Directions for this task | Each line of the listing below containing the word "href" should be returned.

Task data |
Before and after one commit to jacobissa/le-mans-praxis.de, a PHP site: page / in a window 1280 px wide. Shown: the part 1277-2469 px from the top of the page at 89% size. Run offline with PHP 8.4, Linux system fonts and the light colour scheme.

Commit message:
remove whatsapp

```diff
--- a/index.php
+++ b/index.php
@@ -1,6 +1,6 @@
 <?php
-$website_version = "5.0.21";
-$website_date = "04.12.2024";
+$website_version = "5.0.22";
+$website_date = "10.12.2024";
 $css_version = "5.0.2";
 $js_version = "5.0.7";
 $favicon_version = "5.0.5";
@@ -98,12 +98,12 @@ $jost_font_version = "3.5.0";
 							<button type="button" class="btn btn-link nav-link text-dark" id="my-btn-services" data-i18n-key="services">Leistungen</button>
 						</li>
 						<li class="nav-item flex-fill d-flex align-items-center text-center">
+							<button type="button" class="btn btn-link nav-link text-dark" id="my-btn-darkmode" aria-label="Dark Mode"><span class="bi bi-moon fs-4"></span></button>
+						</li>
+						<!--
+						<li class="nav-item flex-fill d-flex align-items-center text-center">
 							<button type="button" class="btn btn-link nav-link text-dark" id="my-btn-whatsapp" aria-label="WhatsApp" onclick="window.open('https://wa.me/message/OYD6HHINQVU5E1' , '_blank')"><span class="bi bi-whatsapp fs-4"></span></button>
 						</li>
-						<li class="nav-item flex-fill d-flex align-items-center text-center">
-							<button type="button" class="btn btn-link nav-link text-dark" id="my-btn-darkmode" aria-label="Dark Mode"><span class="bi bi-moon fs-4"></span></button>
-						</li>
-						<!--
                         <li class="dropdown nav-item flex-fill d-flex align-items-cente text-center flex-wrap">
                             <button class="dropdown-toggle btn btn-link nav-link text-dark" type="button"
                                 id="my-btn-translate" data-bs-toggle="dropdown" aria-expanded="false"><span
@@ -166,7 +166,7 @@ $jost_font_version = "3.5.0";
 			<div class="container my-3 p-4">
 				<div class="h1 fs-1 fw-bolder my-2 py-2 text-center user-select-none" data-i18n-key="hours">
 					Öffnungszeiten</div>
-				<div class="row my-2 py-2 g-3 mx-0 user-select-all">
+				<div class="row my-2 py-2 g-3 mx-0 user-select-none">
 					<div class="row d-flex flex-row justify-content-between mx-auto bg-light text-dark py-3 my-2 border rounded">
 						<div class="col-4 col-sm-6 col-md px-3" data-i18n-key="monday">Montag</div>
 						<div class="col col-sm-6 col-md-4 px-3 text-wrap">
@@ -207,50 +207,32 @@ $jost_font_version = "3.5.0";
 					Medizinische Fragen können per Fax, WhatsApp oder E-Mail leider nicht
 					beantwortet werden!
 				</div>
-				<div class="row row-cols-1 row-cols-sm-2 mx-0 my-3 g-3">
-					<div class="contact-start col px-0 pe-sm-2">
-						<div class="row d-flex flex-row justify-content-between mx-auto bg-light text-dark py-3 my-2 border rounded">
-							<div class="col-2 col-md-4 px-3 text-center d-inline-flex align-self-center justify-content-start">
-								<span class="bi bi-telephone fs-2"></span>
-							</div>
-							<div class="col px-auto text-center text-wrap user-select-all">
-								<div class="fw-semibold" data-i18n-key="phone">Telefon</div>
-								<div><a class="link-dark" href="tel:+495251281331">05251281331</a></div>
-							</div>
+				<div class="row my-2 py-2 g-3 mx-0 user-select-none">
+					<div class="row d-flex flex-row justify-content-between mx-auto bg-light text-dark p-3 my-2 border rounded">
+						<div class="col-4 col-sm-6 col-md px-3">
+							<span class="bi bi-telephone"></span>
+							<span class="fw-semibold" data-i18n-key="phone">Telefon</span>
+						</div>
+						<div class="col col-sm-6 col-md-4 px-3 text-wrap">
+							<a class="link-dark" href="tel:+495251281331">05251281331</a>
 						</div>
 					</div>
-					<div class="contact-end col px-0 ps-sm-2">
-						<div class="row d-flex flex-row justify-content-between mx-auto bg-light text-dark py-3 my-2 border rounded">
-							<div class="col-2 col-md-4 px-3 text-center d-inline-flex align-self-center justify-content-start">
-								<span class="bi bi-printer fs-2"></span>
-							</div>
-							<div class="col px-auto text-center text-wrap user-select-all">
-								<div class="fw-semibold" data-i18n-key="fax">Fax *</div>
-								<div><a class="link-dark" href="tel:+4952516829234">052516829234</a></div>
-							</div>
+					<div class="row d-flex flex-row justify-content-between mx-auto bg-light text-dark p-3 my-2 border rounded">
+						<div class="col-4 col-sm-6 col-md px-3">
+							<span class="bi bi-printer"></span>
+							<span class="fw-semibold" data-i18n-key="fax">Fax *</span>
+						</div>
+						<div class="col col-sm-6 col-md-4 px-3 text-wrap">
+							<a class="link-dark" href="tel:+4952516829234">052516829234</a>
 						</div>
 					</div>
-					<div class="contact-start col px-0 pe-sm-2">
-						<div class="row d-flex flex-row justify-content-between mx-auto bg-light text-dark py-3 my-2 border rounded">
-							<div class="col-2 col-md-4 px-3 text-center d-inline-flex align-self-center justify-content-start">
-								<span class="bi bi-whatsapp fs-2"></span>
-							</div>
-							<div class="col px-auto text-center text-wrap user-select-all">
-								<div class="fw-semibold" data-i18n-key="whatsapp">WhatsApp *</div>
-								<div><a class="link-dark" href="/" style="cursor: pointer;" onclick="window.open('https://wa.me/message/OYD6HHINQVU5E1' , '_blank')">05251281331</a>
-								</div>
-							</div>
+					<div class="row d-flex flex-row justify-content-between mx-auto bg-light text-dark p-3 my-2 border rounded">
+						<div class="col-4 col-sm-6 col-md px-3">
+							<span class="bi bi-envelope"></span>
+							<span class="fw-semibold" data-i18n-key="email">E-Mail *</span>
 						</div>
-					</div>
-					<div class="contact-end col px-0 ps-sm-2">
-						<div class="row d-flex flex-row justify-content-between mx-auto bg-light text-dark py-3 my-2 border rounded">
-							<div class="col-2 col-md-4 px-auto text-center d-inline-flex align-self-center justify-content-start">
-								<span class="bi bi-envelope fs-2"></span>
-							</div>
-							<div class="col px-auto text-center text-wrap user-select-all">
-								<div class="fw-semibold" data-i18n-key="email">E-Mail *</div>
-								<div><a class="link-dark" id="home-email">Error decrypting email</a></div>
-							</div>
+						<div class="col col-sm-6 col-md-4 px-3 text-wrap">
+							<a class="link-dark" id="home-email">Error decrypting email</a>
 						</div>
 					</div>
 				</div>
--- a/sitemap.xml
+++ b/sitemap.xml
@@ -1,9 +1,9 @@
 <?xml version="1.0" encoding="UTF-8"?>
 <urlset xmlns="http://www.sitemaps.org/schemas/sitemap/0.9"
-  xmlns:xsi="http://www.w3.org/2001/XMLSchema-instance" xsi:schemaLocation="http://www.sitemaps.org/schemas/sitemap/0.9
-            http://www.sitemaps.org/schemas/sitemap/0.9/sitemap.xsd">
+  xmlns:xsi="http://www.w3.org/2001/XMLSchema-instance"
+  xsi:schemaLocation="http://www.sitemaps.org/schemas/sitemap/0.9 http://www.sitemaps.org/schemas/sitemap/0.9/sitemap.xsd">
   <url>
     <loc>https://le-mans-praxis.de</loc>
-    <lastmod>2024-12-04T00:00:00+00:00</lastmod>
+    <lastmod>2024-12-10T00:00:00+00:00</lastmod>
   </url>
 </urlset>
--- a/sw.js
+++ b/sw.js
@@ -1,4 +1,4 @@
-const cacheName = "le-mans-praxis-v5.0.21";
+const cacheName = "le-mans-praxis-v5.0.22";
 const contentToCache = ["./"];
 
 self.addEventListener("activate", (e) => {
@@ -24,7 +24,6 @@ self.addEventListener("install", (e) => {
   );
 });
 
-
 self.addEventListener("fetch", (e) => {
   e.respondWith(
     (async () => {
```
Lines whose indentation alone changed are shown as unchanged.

Task response |
-								<div><a class="link-dark" href="tel:+495251281331">05251281331</a></div>
+							<a class="link-dark" href="tel:+495251281331">05251281331</a>
-								<div><a class="link-dark" href="tel:+4952516829234">052516829234</a></div>
+							<a class="link-dark" href="tel:+4952516829234">052516829234</a>
-								<div><a class="link-dark" href="/" style="cursor: pointer;" onclick="window.open('https://wa.me/message/OYD6HHINQVU5E1' , '_blank')">05251281331</a>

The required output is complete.